You spend those thirty-eight minutes driving around the question of violence, of proximity and approximation. How many close calls constitute a violence? How much brush can a body take before it becomes a violence, before it makes violence, or before it is remade—before it becomes something other than the body it was once, before it becomes a past-tense body?
At Standing Rock, the days pass in rhythm. You sort box upon box of donation blankets and clothes. You walk a group of children from one camp to another so they can attend school.
The night before the first walk, it has rained hard and the dirt of the road has shifted to mud. The dirt or mud road runs alongside a field, which sits alongside the Cannonball River, which sits alongside and empties itself into the Missouri.
Over the field, a hawk rides a thermal, practicing efficiency.
After school but before the return walk, the children and you gather with hundreds to listen to the tribal chairman, to sit with elders to pray, to talk of peace.
That afternoon, you walk the children home from school, there on the road. You cross the highway, the bridge, which lies due south of the Backwater Bridge of the water cannons or hoses. But this bridge, this day, holds a better view. The canoes have arrived from the Northwest tribes, the Salish tribes. They gather below the bridge on the water, and cars slow alongside you to honk and wave. Through their windows, people offer real smiles.
That night, under the stars, firelit, the women from the Salish tribes dance and sing.
—Cannonball River, November 2016
We committed ourselves to the prairie,
bees without a queen, swarming frozen ground.
Our hours lifted their lacy black veils—
a procession of grieving women.
Broke, we talked of wilderness
and failure, time’s sentient materialism,
the clock without hands now, without its tick—
awoke, snow-covered, in a dead meadow.
Watching the sunrise rake across stones
I think about stories superimposed,
all these bodies passing through each other.
Startled, a doe slips into fog—a fugue
blows my shadow to the other side of grief.
We sort more piles of things—no answer.
Fresh hay for horse feed; tipi poles; propane.
Hours like dull gold blow across the prairie.
Oatmeal, canned beans.
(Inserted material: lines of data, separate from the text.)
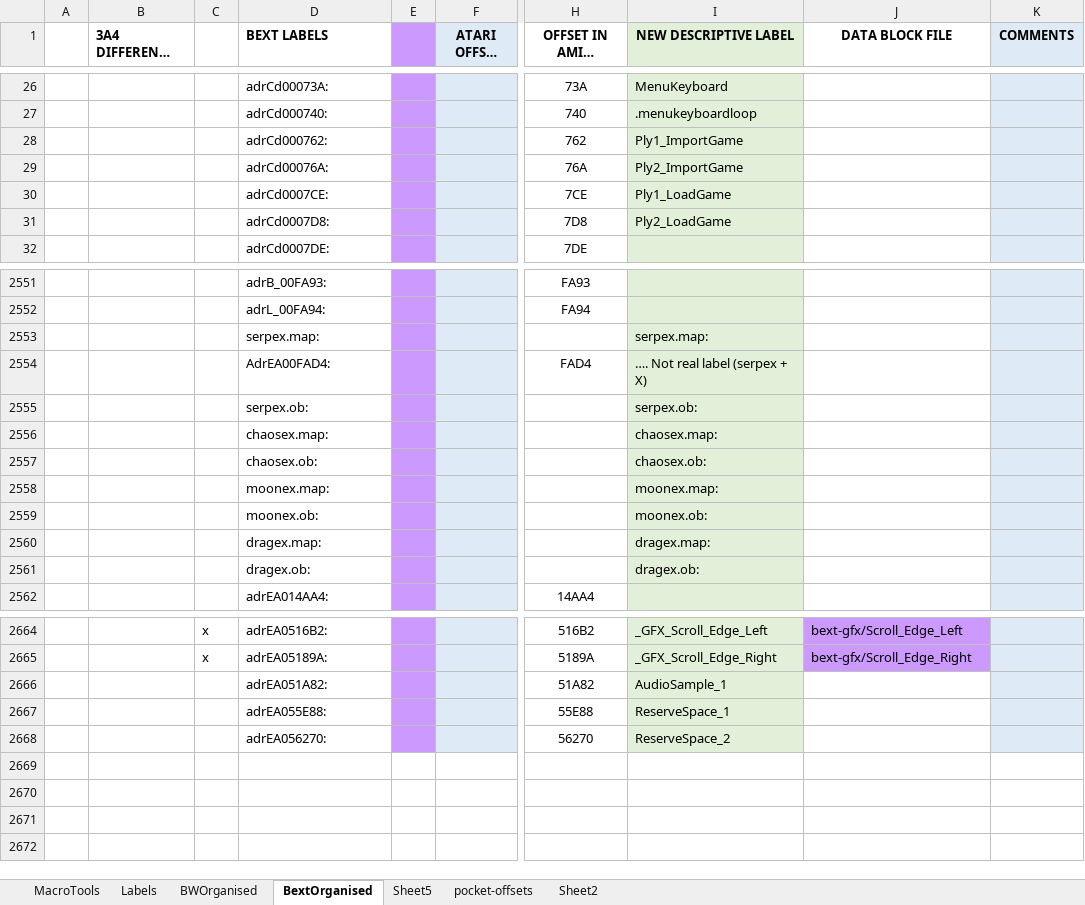
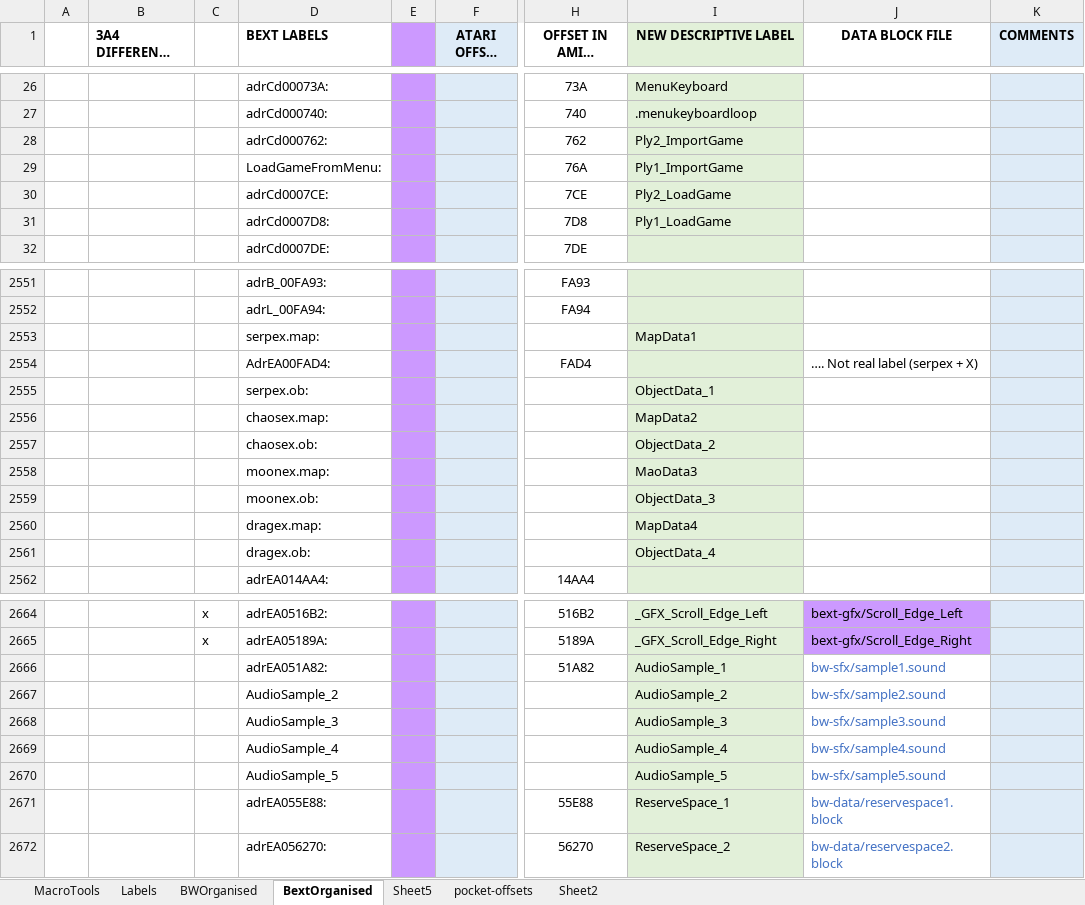
Before and after one commit to HoraceAndTheSpider/Bloodwych-68k, an Excel workbook: Data Mapper.xlsm, sheet BextOrganised, drawn as a sheet; only a part is shown, gaps mark what is left out; long unchanged cells end in …; values as stored, in another font and other column widths than the file's, no borders; addresses are those after the commit; rows hold the shown columns only; the diff covers the shown part only; the diff names each change by its address in the sheet, - before the commit and + after, or states it on an @@ line.

Commit message:
More BEXT labelling, and Macro improvements

```diff
--- a/Data Mapper.xlsm (sheet BextOrganised)
+++ b/Data Mapper.xlsm (sheet BextOrganised)
-I28 (NEW DESCRIPTIVE LABEL): Ply1_ImportGame
+I28 (NEW DESCRIPTIVE LABEL): Ply2_ImportGame
-D29 (BEXT LABELS): adrCd00076A:
+D29 (BEXT LABELS): LoadGameFromMenu:
-I29 (NEW DESCRIPTIVE LABEL): Ply2_ImportGame
+I29 (NEW DESCRIPTIVE LABEL): Ply1_ImportGame
-I30 (NEW DESCRIPTIVE LABEL): Ply1_LoadGame
+I30 (NEW DESCRIPTIVE LABEL): Ply2_LoadGame
-I31 (NEW DESCRIPTIVE LABEL): Ply2_LoadGame
+I31 (NEW DESCRIPTIVE LABEL): Ply1_LoadGame
-I2553 (NEW DESCRIPTIVE LABEL): serpex.map:
+I2553 (NEW DESCRIPTIVE LABEL): MapData1
-I2554 (NEW DESCRIPTIVE LABEL): …. Not real label (serpex + X)
+I2554 (NEW DESCRIPTIVE LABEL): (empty)
-J2554 (DATA BLOCK FILE): (empty)
+J2554 (DATA BLOCK FILE): …. Not real label (serpex + X)
-I2555 (NEW DESCRIPTIVE LABEL): serpex.ob:
+I2555 (NEW DESCRIPTIVE LABEL): ObjectData_1
-I2556 (NEW DESCRIPTIVE LABEL): chaosex.map:
+I2556 (NEW DESCRIPTIVE LABEL): MapData2
-I2557 (NEW DESCRIPTIVE LABEL): chaosex.ob:
+I2557 (NEW DESCRIPTIVE LABEL): ObjectData_2
-I2558 (NEW DESCRIPTIVE LABEL): moonex.map:
+I2558 (NEW DESCRIPTIVE LABEL): MaoData3
-I2559 (NEW DESCRIPTIVE LABEL): moonex.ob:
+I2559 (NEW DESCRIPTIVE LABEL): ObjectData_3
-I2560 (NEW DESCRIPTIVE LABEL): dragex.map:
+I2560 (NEW DESCRIPTIVE LABEL): MapData4
-I2561 (NEW DESCRIPTIVE LABEL): dragex.ob:
+I2561 (NEW DESCRIPTIVE LABEL): ObjectData_4
-J2666 (DATA BLOCK FILE): (empty)
+J2666 (DATA BLOCK FILE): bw-sfx/sample1.sound
+row 2667:  |  |  | AudioSample_2 |  |  |  | AudioSample_2 | bw-sfx/sample2.sound
+row 2668:  |  |  | AudioSample_3 |  |  |  | AudioSample_3 | bw-sfx/sample3.sound
+row 2669:  |  |  | AudioSample_4 |  |  |  | AudioSample_4 | bw-sfx/sample4.sound
+row 2670:  |  |  | AudioSample_5 |  |  |  | AudioSample_5 | bw-sfx/sample5.sound
-J2671 (DATA BLOCK FILE): (empty)
+J2671 (DATA BLOCK FILE): bw-data/reservespace1.block
-J2672 (DATA BLOCK FILE): (empty)
+J2672 (DATA BLOCK FILE): bw-data/reservespace2.block
```
Also changed, not shown: 1 added row, 1 removed row, 38 edited cells and cell formats elsewhere in this sheet, sheet MacroTools, sheet BWOrganised, formulas that keep their value, charts or pictures.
Garlic salt, hominy.
White, brown, or wild rice.
Rock salt. Flour.
A queen travels to the inner reaches
alone, by foot, lanterns clicking through grass.
Brightness for a moment, until time
returns, and I remember who I am,
how crowded this terminal of the world—
deer gutted at the mudbank,
hoofprints trailing into winter wheat.
—Jennifer Elise Foerster
Anaamiindim In the Depths of a Body of Water
Bakobiikawe S/he leaves tracks going into the water
Bakobiidaabi’iwe S/he dives into the water
Bakobii S/he goes down into the water
Agwamo S/he floats, still in the water
Mookibii S/he emerges from the water
Gwaaba’ibi S/he draws the water
Biidoobii S/he brings the water
Nibi the water
The First Water Is the Body
The Colorado River is the most endangered river in the United States—also, it is a part of my body.
I carry a river. It is who I am: ’Aha Makav.
This is not metaphor.
When a Mojave says, Inyech ’Aha Makavch ithuum, we are saying our name. We are telling a story of our existence. The river runs through the middle of my body.
So far, I have said the word river in every stanza. I don’t want to waste water. I must preserve the river in my body.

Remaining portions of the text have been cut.